From the records, pick out and copy each line containing "button".

=== Section Start ===

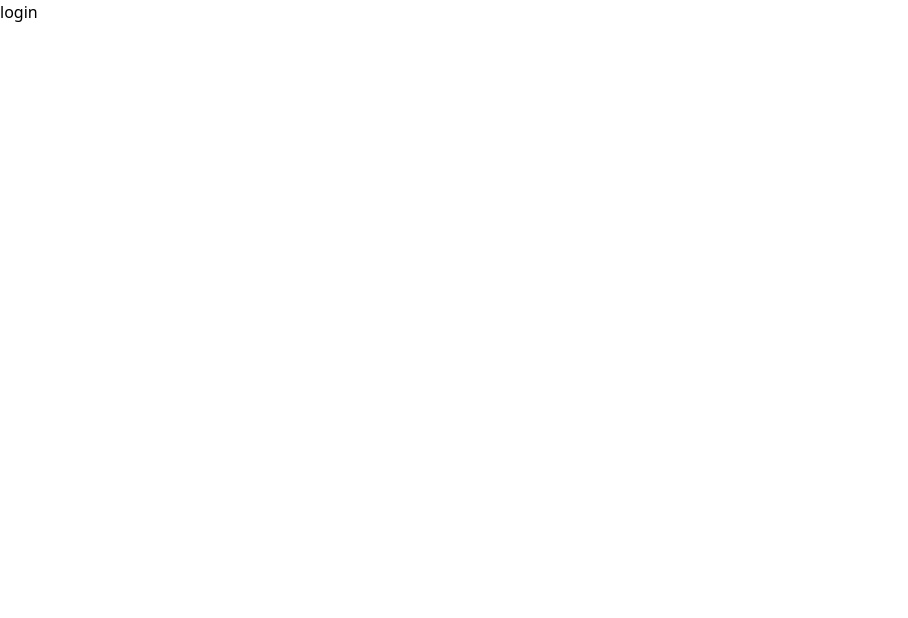
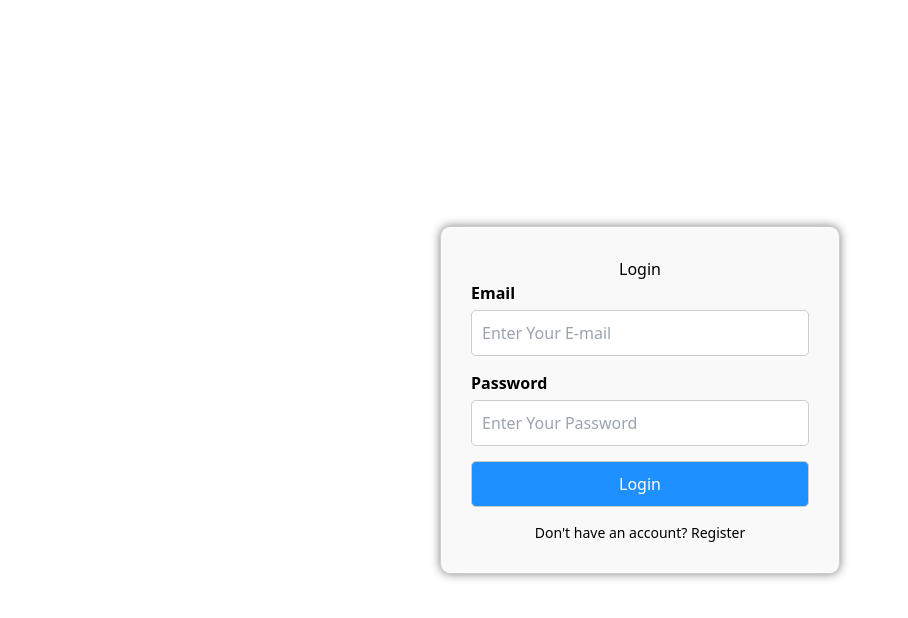
Before and after one commit to abhishek-shivale/MERN-stack-basic-auth-page, a React (Vite) app in the folder frontend/: page / in a window 1280 px wide. Shown: the top 618 px of the page, without its empty margins (0-908 px from the left). Built offline with nearby package versions, Linux system fonts and the light colour scheme.

Commit message:
login page added

```diff
--- /dev/null
+++ b/frontend/src/component/login.css
@@ -0,0 +1,73 @@
+*{
+    margin: 0%;
+    padding: 0%;
+    box-sizing: border-box;
+}
+html, body {
+    height: 100%;
+    width: 100%;
+}
+.login-container {
+    display: flex;
+    justify-content: center;
+    align-items: center;
+    height: 100vh;
+}
+.login-form {
+    background-color: #f9f9f9;
+    padding: 30px;
+    border: 1px solid #ccc;
+    border-radius: 10px;
+    box-shadow: 0 0 10px rgba(0, 0, 0, 0.5);
+    max-width: 400px;
+    width: 100%;
+    text-align: center;
+}
+
+h1 {
+    margin-bottom: 20px;
+}
+
+.input-group {
+    margin-bottom: 15px;
+    text-align: left;
+}
+
+label {
+    display: block;
+    margin-bottom: 5px;
+    font-weight: bold;
+}
+
+.input-field {
+    width: 100%;
+    padding: 10px;
+    border-radius: 5px;
+    border: 1px solid #ccc;
+    outline: none;
+    transition: border-color 0.3s ease;
+}
+
+.input-field:focus {
+    border-color: dodgerblue;
+}
+
+.login-button {
+    width: 100%;
+    padding: 10px;
+    border: 1px solid #ccc;
+    border-radius: 5px;
+    background-color: dodgerblue;
+    color: white;
+    cursor: pointer;
+    transition: background-color 0.3s ease;
+}
+
+.login-button:hover {
+    background-color: #0077cc;
+}
+
+.register-link {
+    margin-top: 15px;
+    font-size: 14px;
+}
--- a/frontend/src/component/login.jsx
+++ b/frontend/src/component/login.jsx
@@ -1,10 +1,60 @@
-import React from 'react'
+import React, { useState } from 'react'
+import './login.css'
+function login() {
+const [email,setEmail] = useState('')
+const [password,setPassword] = useState('')
+const [update, setUpdate] = useState('')
+async function btnHandler() {
+  console.log(email,password)
+  try {
+    const response = await fetch(`http://localhost:3001/login`, {
+      method: "POST",
+      headers: {
+        'Content-Type': 'application/json'
+      },
+      body: JSON.stringify({
+        email: email,
+        password: password
+      })
 
-function login() {
+    });
+
+    if (!response.ok) {
+      throw new Error('Network response was not ok.');
+    }
+    const json = await response.json();
+    console.log(json);
+    setUpdate(json);
+  } catch (error) {
+    console.error('There was a problem with the fetch operation:', error);
+  }
+}
+
   return (
-    <div className=''>
-        login
-    </div>
+    <div className='login-container'>
+    <form className='login-form'>
+        <h1>Login</h1>
+        <div className='input-group'>
+            <label htmlFor="email">Email</label>
+            <input type="email" id="email" required placeholder='Enter Your E-mail'
+            className='input-field' onChange={(e)=>{setEmail(e.target.value)}}
+            value={email}/>
+        </div>
+        <div className='input-group'>
+            <label htmlFor="password">Password</label>
+            <input type="password" id="password" required
+            placeholder='Enter Your Password' className='input-field'
+            onChange={(e)=>{setPassword(e.target.value)}}
+            value={password}
+            />
+        </div>
+        <button type="submit" className='login-button'onClick={()=>{btnHandler}}>Login</button>
+        <p className='register-link'>Don't have an account? <a href="/register">Register</a></p>
+        <p>{update}</p>
+    </form>
+</div>
+
+
   )
 }
 
```
Also changed, not shown: 1 other file (tests, documents, lock files or other folders).
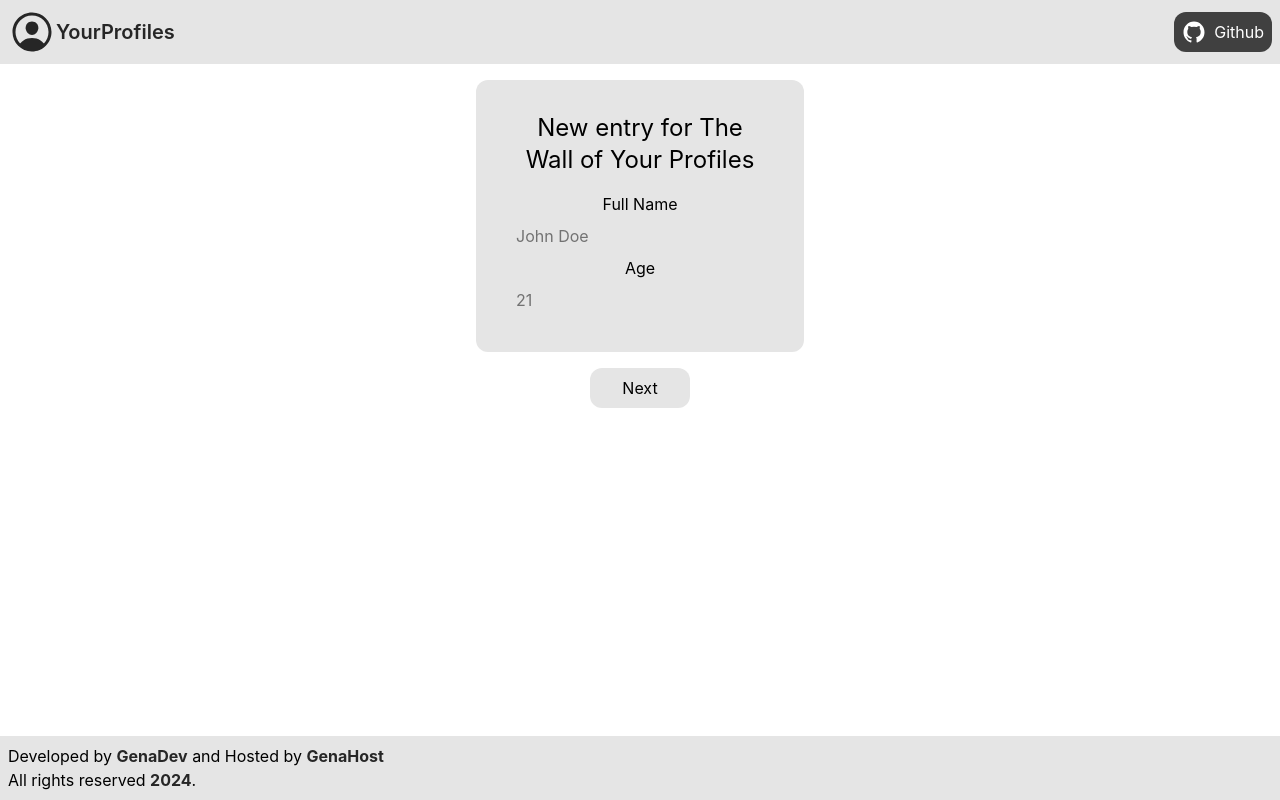
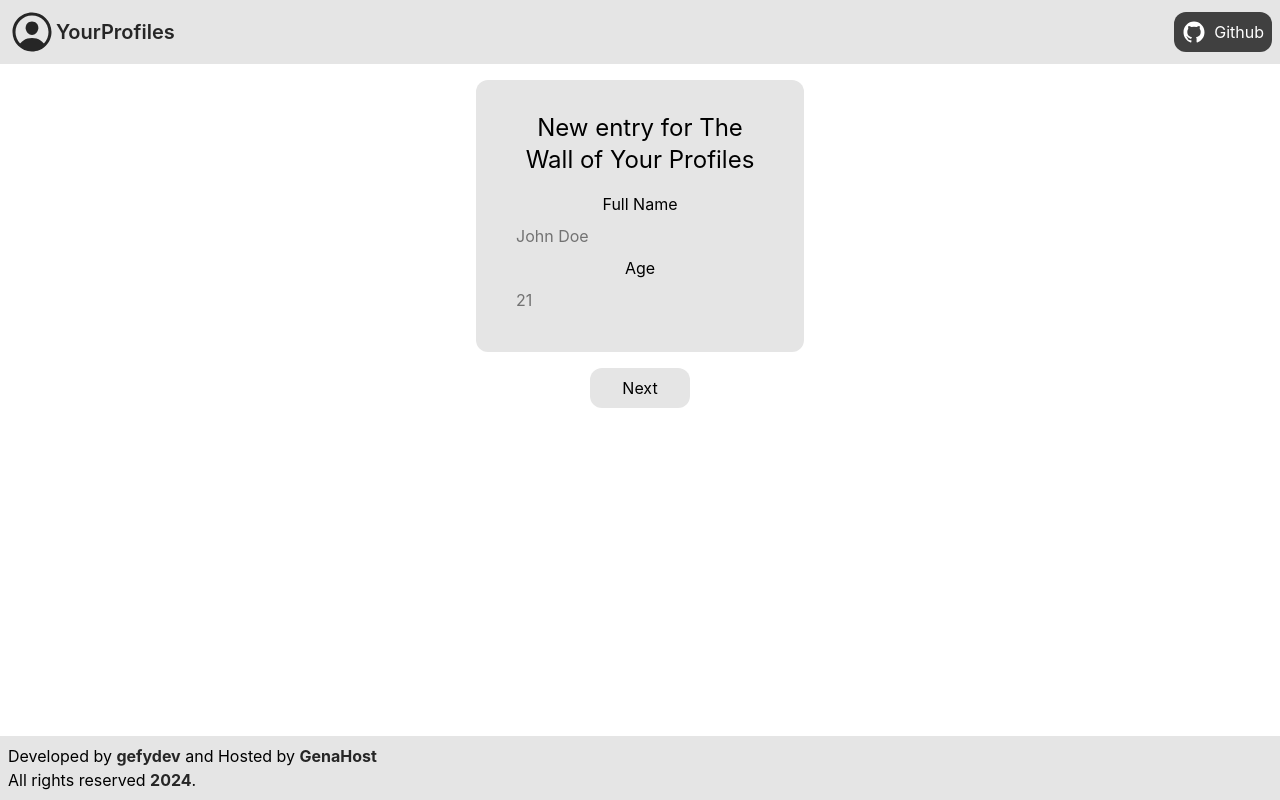
Before and after one commit to GenaDeev/yourProfiles, a React (Vite) app: page /submit in a window 1280 px wide. Built offline with nearby package versions, Linux system fonts and the light colour scheme.

Commit message:
chore: update username and references to gefydev

```diff
--- a/src/components/Footer.jsx
+++ b/src/components/Footer.jsx
@@ -2,7 +2,7 @@ export default function Footer() {
     return (
         <>
         <footer className="flex flex-col justify-between justify-center w-full bg-neutral-200 p-2 z-10">
-            <p>Developed by <a href="https://github.com/GenaAaaj/" className="font-bold text-neutral-800 hover:text-neutral-600 transition">GenaDev</a> and Hosted by <a href="https://genahost.vercel.app" className="font-bold text-neutral-800 hover:text-neutral-600 transition">GenaHost</a></p>
+            <p>Developed by <a href="https://github.com/gefydev/" className="font-bold text-neutral-800 hover:text-neutral-600 transition">gefydev</a> and Hosted by <a href="https://genahost.vercel.app" className="font-bold text-neutral-800 hover:text-neutral-600 transition">GenaHost</a></p>
             <p>All rights reserved <span className="font-bold text-neutral-800 hover:text-neutral-600 transition cursor-pointer">2024</span>.</p>
         </footer>
         </>
--- a/src/components/Header.jsx
+++ b/src/components/Header.jsx
@@ -9,7 +9,7 @@ export default function Header() {
                         <h1 className="text-xl font-semibold">YourProfiles</h1>
                     </div>
                 </Link>
-                <a className='flex items-center justify-center gap-2 bg-neutral-700 rounded-xl p-2 text-white fill-white hover:bg-neutral-500 transition hover:fill-neutral-200 hover:text-neutral-200' href='https://github.com/GenaAaaj/yourProfiles/'>
+                <a className='flex items-center justify-center gap-2 bg-neutral-700 rounded-xl p-2 text-white fill-white hover:bg-neutral-500 transition hover:fill-neutral-200 hover:text-neutral-200' href='https://github.com/gefydev/yourProfiles/'>
 
                     <svg xmlns="http://www.w3.org/2000/svg" class="w-6" viewBox="0 0 512 512"><path d="M256 32C132.3 32 32 134.9 32 261.7c0 101.5 64.2 187.5 153.2 217.9a17.56 17.56 0 003.8.4c8.3 0 11.5-6.1 11.5-11.4 0-5.5-.2-19.9-.3-39.1a102.4 102.4 0 01-22.6 2.7c-43.1 0-52.9-33.5-52.9-33.5-10.2-26.5-24.9-33.6-24.9-33.6-19.5-13.7-.1-14.1 1.4-14.1h.1c22.5 2 34.3 23.8 34.3 23.8 11.2 19.6 26.2 25.1 39.6 25.1a63 63 0 0025.6-6c2-14.8 7.8-24.9 14.2-30.7-49.7-5.8-102-25.5-102-113.5 0-25.1 8.7-45.6 23-61.6-2.3-5.8-10-29.2 2.2-60.8a18.64 18.64 0 015-.5c8.1 0 26.4 3.1 56.6 24.1a208.21 208.21 0 01112.2 0c30.2-21 48.5-24.1 56.6-24.1a18.64 18.64 0 015 .5c12.2 31.6 4.5 55 2.2 60.8 14.3 16.1 23 36.6 23 61.6 0 88.2-52.4 107.6-102.3 113.3 8 7.1 15.2 21.1 15.2 42.5 0 30.7-.3 55.5-.3 63 0 5.4 3.1 11.5 11.4 11.5a19.35 19.35 0 004-.4C415.9 449.2 480 363.1 480 261.7 480 134.9 379.7 32 256 32z" /></svg>
                     Github
```
Also changed, not shown: 1 other file (tests, documents, lock files or other folders).
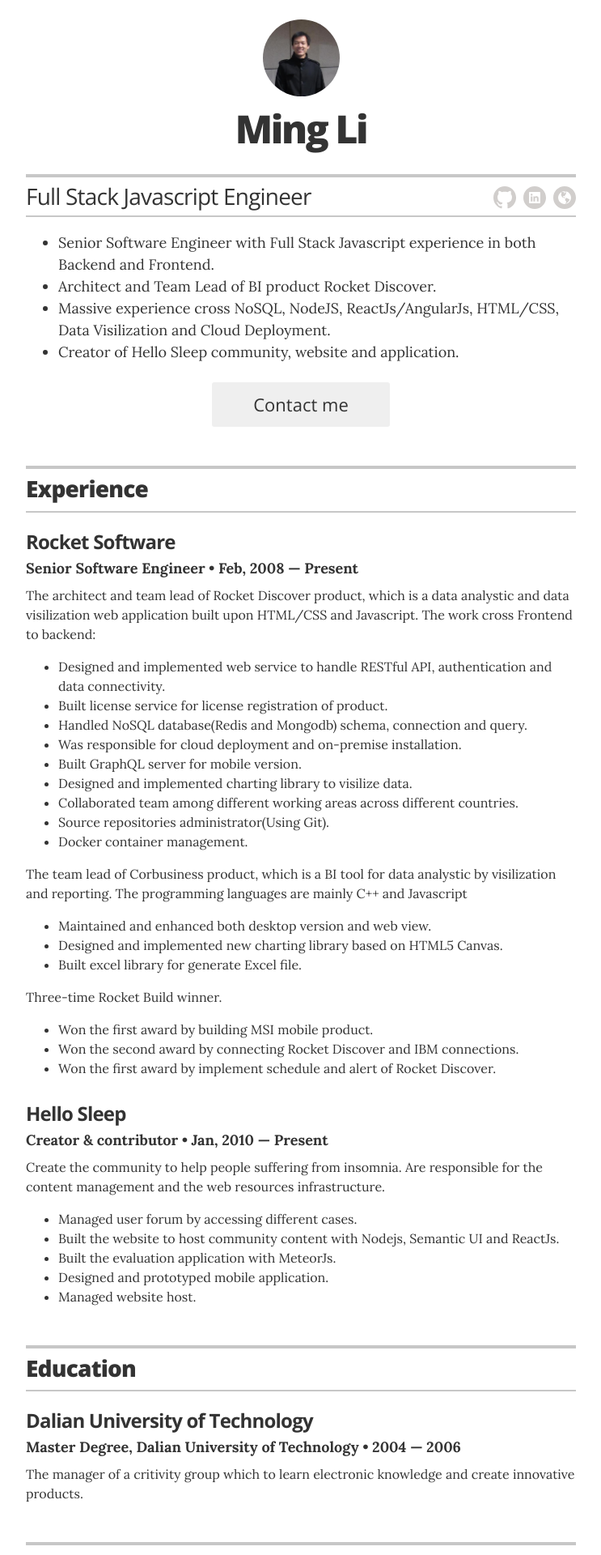
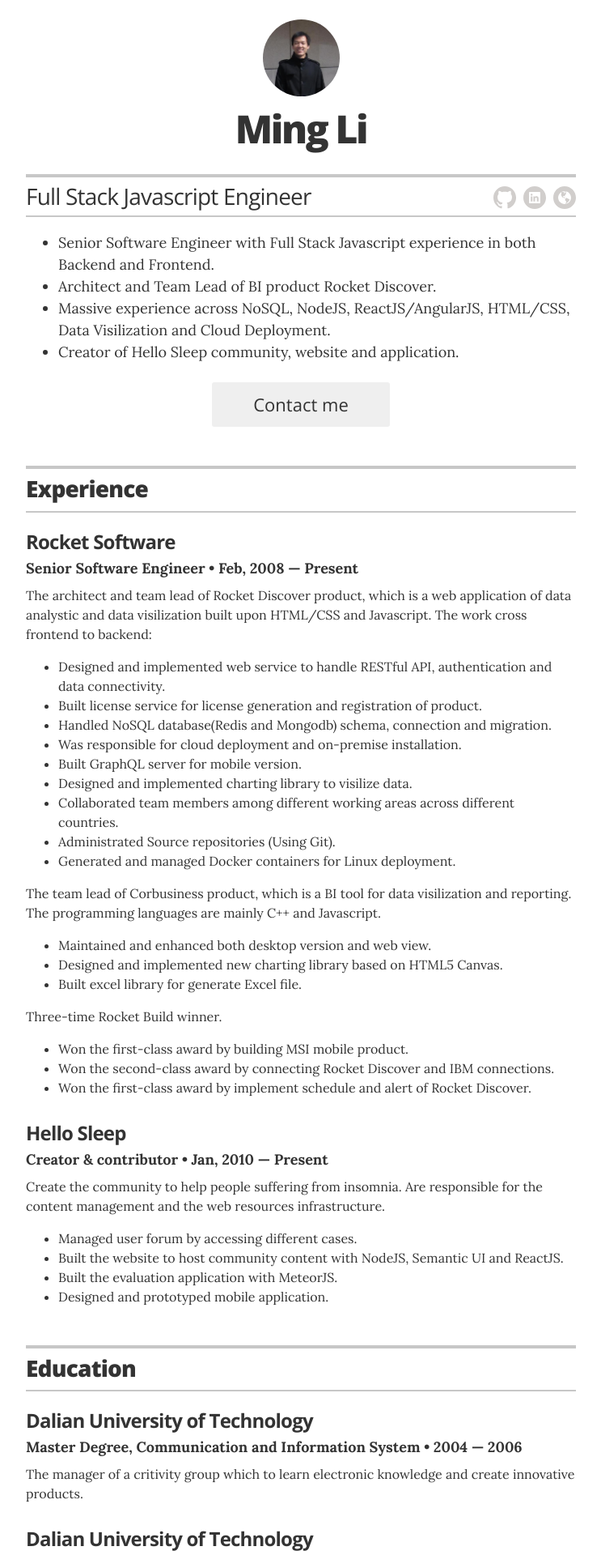
Before and after one commit to miaomiaogao/resume, a Jekyll site: the page built from index.html, in a window 1280 px wide. Shown: the top 1920 px of the page at 81% size, without its empty margins (268-1011 px from the left). Built offline with Jekyll 4.4.1, drawn with Linux system fonts in a browser that asks for light colours; some of the changed text lies outside the part shown.

Commit message:
Update resume

```diff
--- a/_layouts/resume.html
+++ b/_layouts/resume.html
@@ -24,13 +24,14 @@
 
           <!-- This is the markup for the icon links; moved out to an include because it's very verbose, and you shouldn't ever need to edit the markup (unless you want to re-order the icons); if you want to customize which links appear, define them in the _config.yml file -->
           {% include icon-links.html %}
+          <a href="mailto:{{ site.resume_contact_email }}" class="contact-link" itemprop="email">{{ site.resume_contact_email }}</a>
         </div>
 
         <div class="executive-summary" itemprop="description">
           <ol>
             <li>Senior Software Engineer with Full Stack Javascript experience in both Backend and Frontend.</li>
             <li>Architect and Team Lead of BI product Rocket Discover.</li>
-            <li>Massive experience cross NoSQL, NodeJS, ReactJs/AngularJs, HTML/CSS, Data Visilization and Cloud Deployment.</li>
+            <li>Massive experience across NoSQL, NodeJS, ReactJS/AngularJS, HTML/CSS, Data Visilization and Cloud Deployment.</li>
             <li>Creator of Hello Sleep community, website and application.</li>
           </ol>
         </div>
@@ -56,19 +57,19 @@
         <div class="resume-item" itemscope itemprop="worksFor" itemtype="http://schema.org/Organization">
           <h3 class="resume-item-title" itemprop="name">Rocket Software</h3>
           <h4 class="resume-item-details" itemprop="description">Senior Software Engineer &bull; Feb, 2008 &mdash; Present</h4>
-          <p class="resume-item-copy">The architect and team lead of Rocket Discover product, which is a data analystic and data visilization web application built upon HTML/CSS and Javascript. The work cross Frontend to backend:</p>
+          <p class="resume-item-copy">The architect and team lead of Rocket Discover product, which is a web application of data analystic and data visilization built upon HTML/CSS and Javascript. The work cross frontend to backend:</p>
           <ul class="resume-item-list">
             <li>Designed and implemented web service to handle RESTful API, authentication and data connectivity.</li>
-            <li>Built license service for license registration of product.</li>
-            <li>Handled NoSQL database(Redis and Mongodb) schema, connection and query.</li>
+            <li>Built license service for license generation and registration of product.</li>
+            <li>Handled NoSQL database(Redis and Mongodb) schema, connection and migration.</li>
             <li>Was responsible for cloud deployment and on-premise installation.</li>
             <li>Built GraphQL server for mobile version.</li>
             <li>Designed and implemented charting library to visilize data.</li>
-            <li>Collaborated team among different working areas across different countries.</li>
-            <li>Source repositories administrator(Using Git).</li>
-            <li>Docker container management.</li>
+            <li>Collaborated team members among different working areas across different countries.</li>
+            <li>Administrated Source repositories (Using Git).</li>
+            <li>Generated and managed Docker containers for Linux deployment.</li>
           </ul>
-          <p class="resume-item-copy">The team lead of Corbusiness product, which is a BI tool for data analystic by visilization and reporting. The programming languages are mainly C++ and Javascript </p>
+          <p class="resume-item-copy">The team lead of Corbusiness product, which is a BI tool for data visilization and reporting. The programming languages are mainly C++ and Javascript.</p>
           <ul class="resume-item-list">
             <li>Maintained and enhanced both desktop version and web view.</li>
             <li>Designed and implemented new charting library based on HTML5 Canvas.</li>
@@ -76,9 +77,9 @@
           </ul>
           <p class="resume-item-copy">Three-time Rocket Build winner.</p>
           <ul class="resume-item-list">
-            <li>Won the first award by building MSI mobile product.</li>
-            <li>Won the second award by connecting Rocket Discover and IBM connections.</li>
-            <li>Won the first award by implement schedule and alert of Rocket Discover.</li>
+            <li>Won the first-class award by building MSI mobile product.</li>
+            <li>Won the second-class award by connecting Rocket Discover and IBM connections.</li>
+            <li>Won the first-class award by implement schedule and alert of Rocket Discover.</li>
           </ul>
 
         </div><!-- end of resume-item -->
@@ -90,10 +91,9 @@
           <p class="resume-item-copy">Create the community to help people suffering from insomnia. Are responsible for the content management and the web resources infrastructure.</p>
           <ul class="resume-item-list">
             <li>Managed user forum by accessing different cases.</li>
-            <li>Built the website to host community content with Nodejs, Semantic UI and ReactJs.</li>
-            <li>Built the evaluation application with MeteorJs.</li>
+            <li>Built the website to host community content with NodeJS, Semantic UI and ReactJS.</li>
+            <li>Built the evaluation application with MeteorJS.</li>
             <li>Designed and prototyped mobile application.</li>
-            <li>Managed website host.</li>
           </ul>
 
         </div><!-- end of resume-item -->
@@ -112,8 +112,14 @@
 
         <div class="resume-item" itemscope itemprop="worksFor" itemtype="http://schema.org/CollegeOrUniversity">
           <h3 class="resume-item-title" itemprop="name">Dalian University of Technology</h3>
-          <h4 class="resume-item-details" itemprop="description">Master Degree, Dalian University of Technology &bull; 2004 &mdash; 2006</h4>
+          <h4 class="resume-item-details" itemprop="description">Master Degree, Communication and Information System &bull; 2004 &mdash; 2006</h4>
           <p class="resume-item-copy">The manager of a critivity group which to learn electronic knowledge and create innovative products.</p>
+        </div>
+
+        <div class="resume-item" itemscope itemprop="worksFor" itemtype="http://schema.org/CollegeOrUniversity">
+          <h3 class="resume-item-title" itemprop="name">Dalian University of Technology</h3>
+          <h4 class="resume-item-details" itemprop="description">Bacholar Degree, Electronic Information Engineering &bull; 2004 &mdash; 2006</h4>
+          <p class="resume-item-copy">Won ‘Sony Cup’ second-class award in contry level as team lead.</p>
         </div>
 
       </section>
--- a/_sass/_resume.scss
+++ b/_sass/_resume.scss
@@ -99,6 +99,14 @@
   }
 }
 
+.contact-link {
+  display: none;
+  float: right;
+  color: #333;
+  text-decoration: none;
+  margin-top: 0.5rem;
+}
+
 .contact-button {
   @include border-radius(3px);
   background-color: #efefef;
@@ -180,3 +188,17 @@
     }
   }
 }
+
+@media print {
+  .contact-button {
+    display: none;
+  }
+
+  .icon-links {
+    display: none;
+  }
+
+  .contact-link {
+    display: block;
+  }
+}
```
Also changed, not shown: _sass/_base.scss (line endings or trailing spaces).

=== Section End ===

Written answer:
+.login-button {
+.login-button:hover {
+        <button type="submit" className='login-button'onClick={()=>{btnHandler}}>Login</button>
 .contact-button {
+  .contact-button {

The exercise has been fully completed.